Task goal
An exact copy of all the data is needed, with every picture left out.

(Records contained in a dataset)
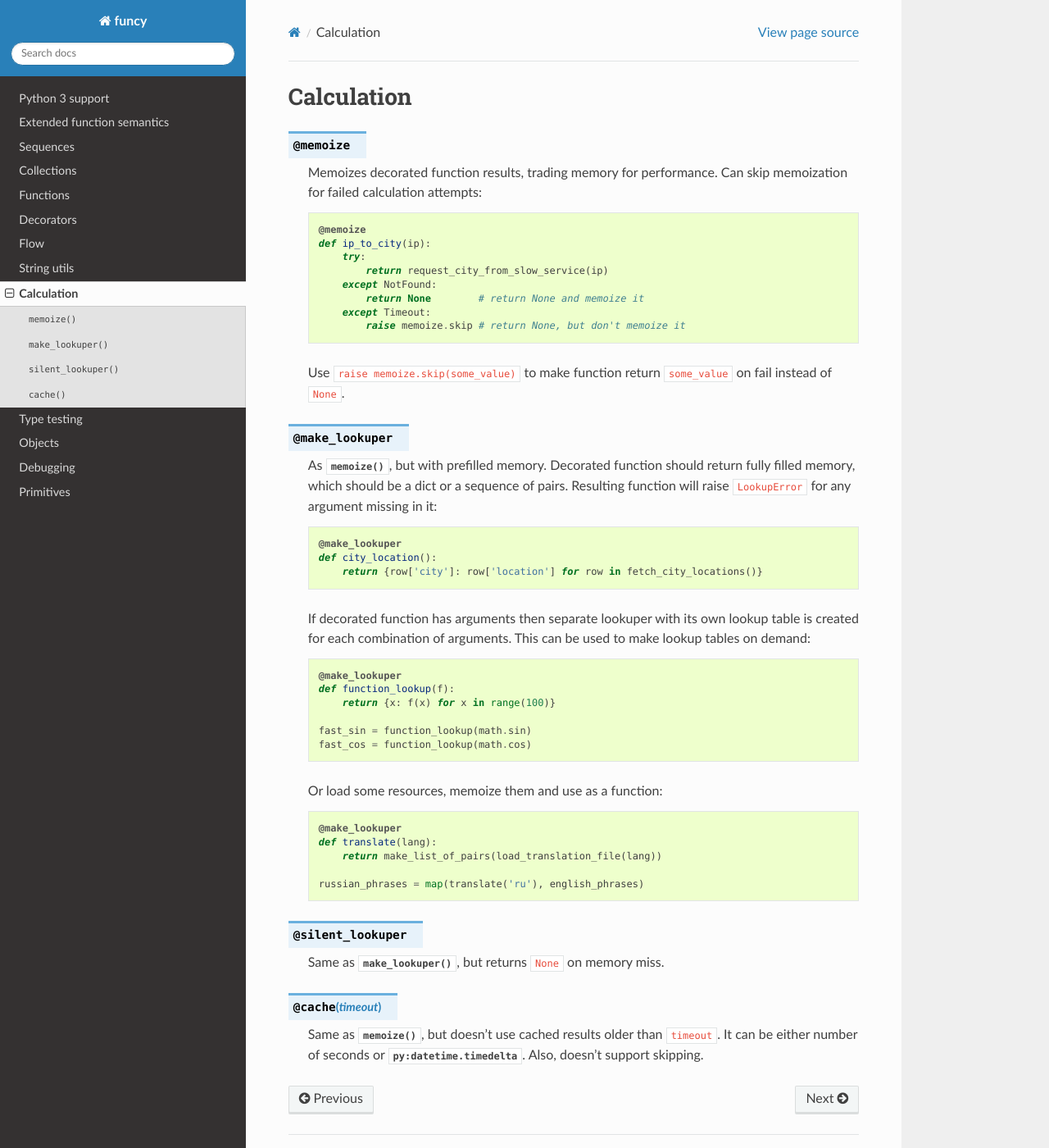
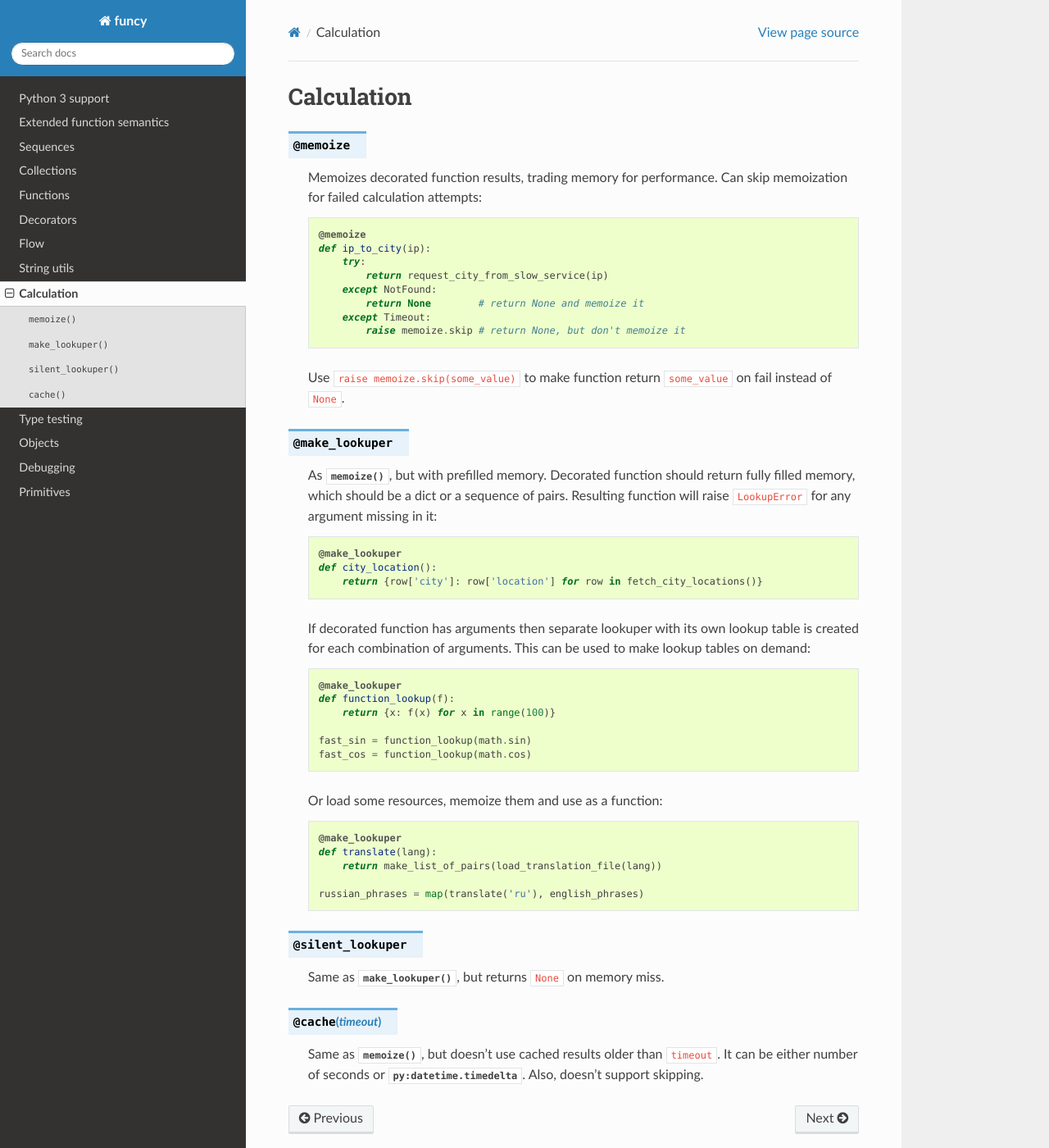
Before and after one commit to Jamaal224/funcy, a Sphinx documentation site: the page built from docs/calc.rst, in a window 1280 px wide and 1400 px high. Shown: the whole window at 82% size. Built offline with Sphinx 7.4.7 and the Read the Docs theme 2.0.0, drawn with Linux system fonts in a browser that asks for light colours.

Commit message:
Stop piling declarations into one line in docs

```diff
--- /dev/null
+++ b/docs/_static/overrides.css
@@ -0,0 +1,15 @@
+@import "css/theme.css";
+
+.rst-content dl:not(.docutils) dt {
+    float: left;
+    clear: left;
+    margin: 2px 0 1px 0;
+}
+
+.rst-content dl:not(.docutils) dt + dd {
+    padding-top: 6px;
+}
+
+.rst-content dl dd {
+    clear: both;
+}
--- a/docs/conf.py
+++ b/docs/conf.py
@@ -102,7 +102,7 @@ if not on_rtd:  # only import and set the theme if we're building docs locally
 
 # The theme to use for HTML and HTML Help pages.  See the documentation for
 # a list of builtin themes.
-# html_style = 'overrides.css'
+html_style = 'overrides.css'
 
 # Theme options are theme-specific and customize the look and feel of a theme
 # further.  For a list of options available for each theme, see the
```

Solution for this problem
Before and after one commit to Jamaal224/funcy, a Sphinx documentation site: the page built from docs/calc.rst, in a window 1280 px wide and 1400 px high. Shown: the whole window at 82% size. Built offline with Sphinx 7.4.7 and the Read the Docs theme 2.0.0, drawn with Linux system fonts in a browser that asks for light colours.

Commit message:
Stop piling declarations into one line in docs

```diff
--- /dev/null
+++ b/docs/_static/overrides.css
@@ -0,0 +1,15 @@
+@import "css/theme.css";
+
+.rst-content dl:not(.docutils) dt {
+    float: left;
+    clear: left;
+    margin: 2px 0 1px 0;
+}
+
+.rst-content dl:not(.docutils) dt + dd {
+    padding-top: 6px;
+}
+
+.rst-content dl dd {
+    clear: both;
+}
--- a/docs/conf.py
+++ b/docs/conf.py
@@ -102,7 +102,7 @@ if not on_rtd:  # only import and set the theme if we're building docs locally
 
 # The theme to use for HTML and HTML Help pages.  See the documentation for
 # a list of builtin themes.
-# html_style = 'overrides.css'
+html_style = 'overrides.css'
 
 # Theme options are theme-specific and customize the look and feel of a theme
 # further.  For a list of options available for each theme, see the
```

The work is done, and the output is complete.